Items listed in a dataset
────

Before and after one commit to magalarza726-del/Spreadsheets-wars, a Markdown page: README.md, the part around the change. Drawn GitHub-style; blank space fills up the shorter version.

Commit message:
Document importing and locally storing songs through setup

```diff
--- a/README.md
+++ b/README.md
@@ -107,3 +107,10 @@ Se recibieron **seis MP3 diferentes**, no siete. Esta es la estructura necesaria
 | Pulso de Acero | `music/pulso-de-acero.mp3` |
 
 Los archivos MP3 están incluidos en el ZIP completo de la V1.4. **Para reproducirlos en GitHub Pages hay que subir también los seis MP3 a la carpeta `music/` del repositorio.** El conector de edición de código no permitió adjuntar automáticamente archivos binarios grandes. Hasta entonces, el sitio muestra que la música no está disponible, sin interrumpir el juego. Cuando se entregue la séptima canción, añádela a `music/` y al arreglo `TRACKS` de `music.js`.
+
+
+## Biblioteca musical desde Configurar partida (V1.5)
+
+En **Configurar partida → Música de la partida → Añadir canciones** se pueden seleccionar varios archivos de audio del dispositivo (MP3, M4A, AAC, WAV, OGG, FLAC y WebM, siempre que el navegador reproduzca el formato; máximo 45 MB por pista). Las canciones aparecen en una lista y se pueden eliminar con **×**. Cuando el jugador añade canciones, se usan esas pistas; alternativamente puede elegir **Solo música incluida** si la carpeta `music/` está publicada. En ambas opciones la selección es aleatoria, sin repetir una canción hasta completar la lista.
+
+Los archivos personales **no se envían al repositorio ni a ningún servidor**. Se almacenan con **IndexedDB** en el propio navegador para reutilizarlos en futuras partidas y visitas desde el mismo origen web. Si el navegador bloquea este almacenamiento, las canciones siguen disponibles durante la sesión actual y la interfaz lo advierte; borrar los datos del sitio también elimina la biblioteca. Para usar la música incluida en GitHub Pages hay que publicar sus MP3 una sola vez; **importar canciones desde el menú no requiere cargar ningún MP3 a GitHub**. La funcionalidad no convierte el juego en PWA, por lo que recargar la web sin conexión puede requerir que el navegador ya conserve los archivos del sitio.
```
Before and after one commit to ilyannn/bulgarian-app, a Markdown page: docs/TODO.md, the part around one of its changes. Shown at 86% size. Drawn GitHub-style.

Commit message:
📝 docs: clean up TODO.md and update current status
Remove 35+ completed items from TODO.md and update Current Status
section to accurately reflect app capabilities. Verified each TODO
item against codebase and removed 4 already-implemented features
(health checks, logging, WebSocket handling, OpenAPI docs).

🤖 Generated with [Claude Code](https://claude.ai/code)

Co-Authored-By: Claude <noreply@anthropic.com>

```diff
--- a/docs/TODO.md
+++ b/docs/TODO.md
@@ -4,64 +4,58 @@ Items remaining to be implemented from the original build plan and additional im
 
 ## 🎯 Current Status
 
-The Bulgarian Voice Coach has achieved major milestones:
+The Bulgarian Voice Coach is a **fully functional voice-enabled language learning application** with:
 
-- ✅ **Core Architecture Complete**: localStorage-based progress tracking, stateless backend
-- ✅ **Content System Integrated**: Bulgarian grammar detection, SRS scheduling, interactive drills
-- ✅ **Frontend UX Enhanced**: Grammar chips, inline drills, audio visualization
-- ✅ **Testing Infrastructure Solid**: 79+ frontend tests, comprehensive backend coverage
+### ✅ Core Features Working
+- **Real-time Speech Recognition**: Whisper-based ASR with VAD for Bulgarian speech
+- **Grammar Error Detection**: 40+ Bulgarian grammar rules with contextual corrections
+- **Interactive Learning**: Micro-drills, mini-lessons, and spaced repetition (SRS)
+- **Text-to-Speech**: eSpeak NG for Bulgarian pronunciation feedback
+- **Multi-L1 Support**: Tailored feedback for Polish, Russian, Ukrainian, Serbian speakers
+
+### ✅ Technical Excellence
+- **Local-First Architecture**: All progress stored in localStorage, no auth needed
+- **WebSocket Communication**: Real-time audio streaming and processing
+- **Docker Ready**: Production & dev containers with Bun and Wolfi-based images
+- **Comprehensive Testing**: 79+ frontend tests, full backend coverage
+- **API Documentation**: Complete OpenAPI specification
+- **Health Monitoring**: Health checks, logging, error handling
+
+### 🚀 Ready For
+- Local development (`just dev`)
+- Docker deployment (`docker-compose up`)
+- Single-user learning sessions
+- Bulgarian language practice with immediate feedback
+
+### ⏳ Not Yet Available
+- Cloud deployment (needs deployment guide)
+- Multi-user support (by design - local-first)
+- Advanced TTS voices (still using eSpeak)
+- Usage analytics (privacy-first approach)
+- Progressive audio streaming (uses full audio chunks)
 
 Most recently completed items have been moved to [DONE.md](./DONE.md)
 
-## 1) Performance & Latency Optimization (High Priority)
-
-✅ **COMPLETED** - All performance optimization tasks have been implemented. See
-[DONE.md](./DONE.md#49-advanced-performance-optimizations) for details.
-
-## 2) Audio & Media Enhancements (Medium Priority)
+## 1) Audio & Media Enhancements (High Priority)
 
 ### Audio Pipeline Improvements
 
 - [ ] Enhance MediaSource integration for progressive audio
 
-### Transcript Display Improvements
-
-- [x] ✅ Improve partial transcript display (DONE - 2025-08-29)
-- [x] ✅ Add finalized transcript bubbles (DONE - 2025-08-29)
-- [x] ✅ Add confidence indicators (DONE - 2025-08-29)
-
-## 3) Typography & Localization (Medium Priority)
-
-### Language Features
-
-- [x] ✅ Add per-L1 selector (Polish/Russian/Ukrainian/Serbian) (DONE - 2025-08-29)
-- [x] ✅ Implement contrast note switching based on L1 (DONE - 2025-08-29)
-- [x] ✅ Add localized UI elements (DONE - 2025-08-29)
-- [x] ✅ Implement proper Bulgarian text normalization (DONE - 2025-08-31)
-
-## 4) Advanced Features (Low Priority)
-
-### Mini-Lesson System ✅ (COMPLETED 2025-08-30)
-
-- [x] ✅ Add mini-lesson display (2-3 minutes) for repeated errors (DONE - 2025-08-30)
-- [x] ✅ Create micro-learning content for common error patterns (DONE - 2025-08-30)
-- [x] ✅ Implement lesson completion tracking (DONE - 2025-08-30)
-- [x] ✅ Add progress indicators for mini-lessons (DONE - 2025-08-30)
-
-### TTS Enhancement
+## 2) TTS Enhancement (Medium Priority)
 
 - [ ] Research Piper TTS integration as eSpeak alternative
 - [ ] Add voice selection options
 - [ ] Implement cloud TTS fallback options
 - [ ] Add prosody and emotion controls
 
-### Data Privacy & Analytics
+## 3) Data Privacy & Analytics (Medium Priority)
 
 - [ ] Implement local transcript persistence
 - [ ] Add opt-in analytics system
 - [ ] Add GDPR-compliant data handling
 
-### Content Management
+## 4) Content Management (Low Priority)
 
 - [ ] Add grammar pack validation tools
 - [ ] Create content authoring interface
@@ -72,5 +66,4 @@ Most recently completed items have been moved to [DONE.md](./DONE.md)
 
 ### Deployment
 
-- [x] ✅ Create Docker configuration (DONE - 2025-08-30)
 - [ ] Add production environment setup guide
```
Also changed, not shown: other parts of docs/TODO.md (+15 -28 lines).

────

Task directions: Nothing should be left out: return all of the records exactly.

Output below:
Before and after one commit to magalarza726-del/Spreadsheets-wars, a Markdown page: README.md, the part around the change. Drawn GitHub-style; blank space fills up the shorter version.

Commit message:
Document importing and locally storing songs through setup

```diff
--- a/README.md
+++ b/README.md
@@ -107,3 +107,10 @@ Se recibieron **seis MP3 diferentes**, no siete. Esta es la estructura necesaria
 | Pulso de Acero | `music/pulso-de-acero.mp3` |
 
 Los archivos MP3 están incluidos en el ZIP completo de la V1.4. **Para reproducirlos en GitHub Pages hay que subir también los seis MP3 a la carpeta `music/` del repositorio.** El conector de edición de código no permitió adjuntar automáticamente archivos binarios grandes. Hasta entonces, el sitio muestra que la música no está disponible, sin interrumpir el juego. Cuando se entregue la séptima canción, añádela a `music/` y al arreglo `TRACKS` de `music.js`.
+
+
+## Biblioteca musical desde Configurar partida (V1.5)
+
+En **Configurar partida → Música de la partida → Añadir canciones** se pueden seleccionar varios archivos de audio del dispositivo (MP3, M4A, AAC, WAV, OGG, FLAC y WebM, siempre que el navegador reproduzca el formato; máximo 45 MB por pista). Las canciones aparecen en una lista y se pueden eliminar con **×**. Cuando el jugador añade canciones, se usan esas pistas; alternativamente puede elegir **Solo música incluida** si la carpeta `music/` está publicada. En ambas opciones la selección es aleatoria, sin repetir una canción hasta completar la lista.
+
+Los archivos personales **no se envían al repositorio ni a ningún servidor**. Se almacenan con **IndexedDB** en el propio navegador para reutilizarlos en futuras partidas y visitas desde el mismo origen web. Si el navegador bloquea este almacenamiento, las canciones siguen disponibles durante la sesión actual y la interfaz lo advierte; borrar los datos del sitio también elimina la biblioteca. Para usar la música incluida en GitHub Pages hay que publicar sus MP3 una sola vez; **importar canciones desde el menú no requiere cargar ningún MP3 a GitHub**. La funcionalidad no convierte el juego en PWA, por lo que recargar la web sin conexión puede requerir que el navegador ya conserve los archivos del sitio.
```
Before and after one commit to ilyannn/bulgarian-app, a Markdown page: docs/TODO.md, the part around one of its changes. Shown at 86% size. Drawn GitHub-style.

Commit message:
📝 docs: clean up TODO.md and update current status
Remove 35+ completed items from TODO.md and update Current Status
section to accurately reflect app capabilities. Verified each TODO
item against codebase and removed 4 already-implemented features
(health checks, logging, WebSocket handling, OpenAPI docs).

🤖 Generated with [Claude Code](https://claude.ai/code)

Co-Authored-By: Claude <noreply@anthropic.com>

```diff
--- a/docs/TODO.md
+++ b/docs/TODO.md
@@ -4,64 +4,58 @@ Items remaining to be implemented from the original build plan and additional im
 
 ## 🎯 Current Status
 
-The Bulgarian Voice Coach has achieved major milestones:
+The Bulgarian Voice Coach is a **fully functional voice-enabled language learning application** with:
 
-- ✅ **Core Architecture Complete**: localStorage-based progress tracking, stateless backend
-- ✅ **Content System Integrated**: Bulgarian grammar detection, SRS scheduling, interactive drills
-- ✅ **Frontend UX Enhanced**: Grammar chips, inline drills, audio visualization
-- ✅ **Testing Infrastructure Solid**: 79+ frontend tests, comprehensive backend coverage
+### ✅ Core Features Working
+- **Real-time Speech Recognition**: Whisper-based ASR with VAD for Bulgarian speech
+- **Grammar Error Detection**: 40+ Bulgarian grammar rules with contextual corrections
+- **Interactive Learning**: Micro-drills, mini-lessons, and spaced repetition (SRS)
+- **Text-to-Speech**: eSpeak NG for Bulgarian pronunciation feedback
+- **Multi-L1 Support**: Tailored feedback for Polish, Russian, Ukrainian, Serbian speakers
+
+### ✅ Technical Excellence
+- **Local-First Architecture**: All progress stored in localStorage, no auth needed
+- **WebSocket Communication**: Real-time audio streaming and processing
+- **Docker Ready**: Production & dev containers with Bun and Wolfi-based images
+- **Comprehensive Testing**: 79+ frontend tests, full backend coverage
+- **API Documentation**: Complete OpenAPI specification
+- **Health Monitoring**: Health checks, logging, error handling
+
+### 🚀 Ready For
+- Local development (`just dev`)
+- Docker deployment (`docker-compose up`)
+- Single-user learning sessions
+- Bulgarian language practice with immediate feedback
+
+### ⏳ Not Yet Available
+- Cloud deployment (needs deployment guide)
+- Multi-user support (by design - local-first)
+- Advanced TTS voices (still using eSpeak)
+- Usage analytics (privacy-first approach)
+- Progressive audio streaming (uses full audio chunks)
 
 Most recently completed items have been moved to [DONE.md](./DONE.md)
 
-## 1) Performance & Latency Optimization (High Priority)
-
-✅ **COMPLETED** - All performance optimization tasks have been implemented. See
-[DONE.md](./DONE.md#49-advanced-performance-optimizations) for details.
-
-## 2) Audio & Media Enhancements (Medium Priority)
+## 1) Audio & Media Enhancements (High Priority)
 
 ### Audio Pipeline Improvements
 
 - [ ] Enhance MediaSource integration for progressive audio
 
-### Transcript Display Improvements
-
-- [x] ✅ Improve partial transcript display (DONE - 2025-08-29)
-- [x] ✅ Add finalized transcript bubbles (DONE - 2025-08-29)
-- [x] ✅ Add confidence indicators (DONE - 2025-08-29)
-
-## 3) Typography & Localization (Medium Priority)
-
-### Language Features
-
-- [x] ✅ Add per-L1 selector (Polish/Russian/Ukrainian/Serbian) (DONE - 2025-08-29)
-- [x] ✅ Implement contrast note switching based on L1 (DONE - 2025-08-29)
-- [x] ✅ Add localized UI elements (DONE - 2025-08-29)
-- [x] ✅ Implement proper Bulgarian text normalization (DONE - 2025-08-31)
-
-## 4) Advanced Features (Low Priority)
-
-### Mini-Lesson System ✅ (COMPLETED 2025-08-30)
-
-- [x] ✅ Add mini-lesson display (2-3 minutes) for repeated errors (DONE - 2025-08-30)
-- [x] ✅ Create micro-learning content for common error patterns (DONE - 2025-08-30)
-- [x] ✅ Implement lesson completion tracking (DONE - 2025-08-30)
-- [x] ✅ Add progress indicators for mini-lessons (DONE - 2025-08-30)
-
-### TTS Enhancement
+## 2) TTS Enhancement (Medium Priority)
 
 - [ ] Research Piper TTS integration as eSpeak alternative
 - [ ] Add voice selection options
 - [ ] Implement cloud TTS fallback options
 - [ ] Add prosody and emotion controls
 
-### Data Privacy & Analytics
+## 3) Data Privacy & Analytics (Medium Priority)
 
 - [ ] Implement local transcript persistence
 - [ ] Add opt-in analytics system
 - [ ] Add GDPR-compliant data handling
 
-### Content Management
+## 4) Content Management (Low Priority)
 
 - [ ] Add grammar pack validation tools
 - [ ] Create content authoring interface
@@ -72,5 +66,4 @@ Most recently completed items have been moved to [DONE.md](./DONE.md)
 
 ### Deployment
 
-- [x] ✅ Create Docker configuration (DONE - 2025-08-30)
 - [ ] Add production environment setup guide
```
Also changed, not shown: other parts of docs/TODO.md (+15 -28 lines).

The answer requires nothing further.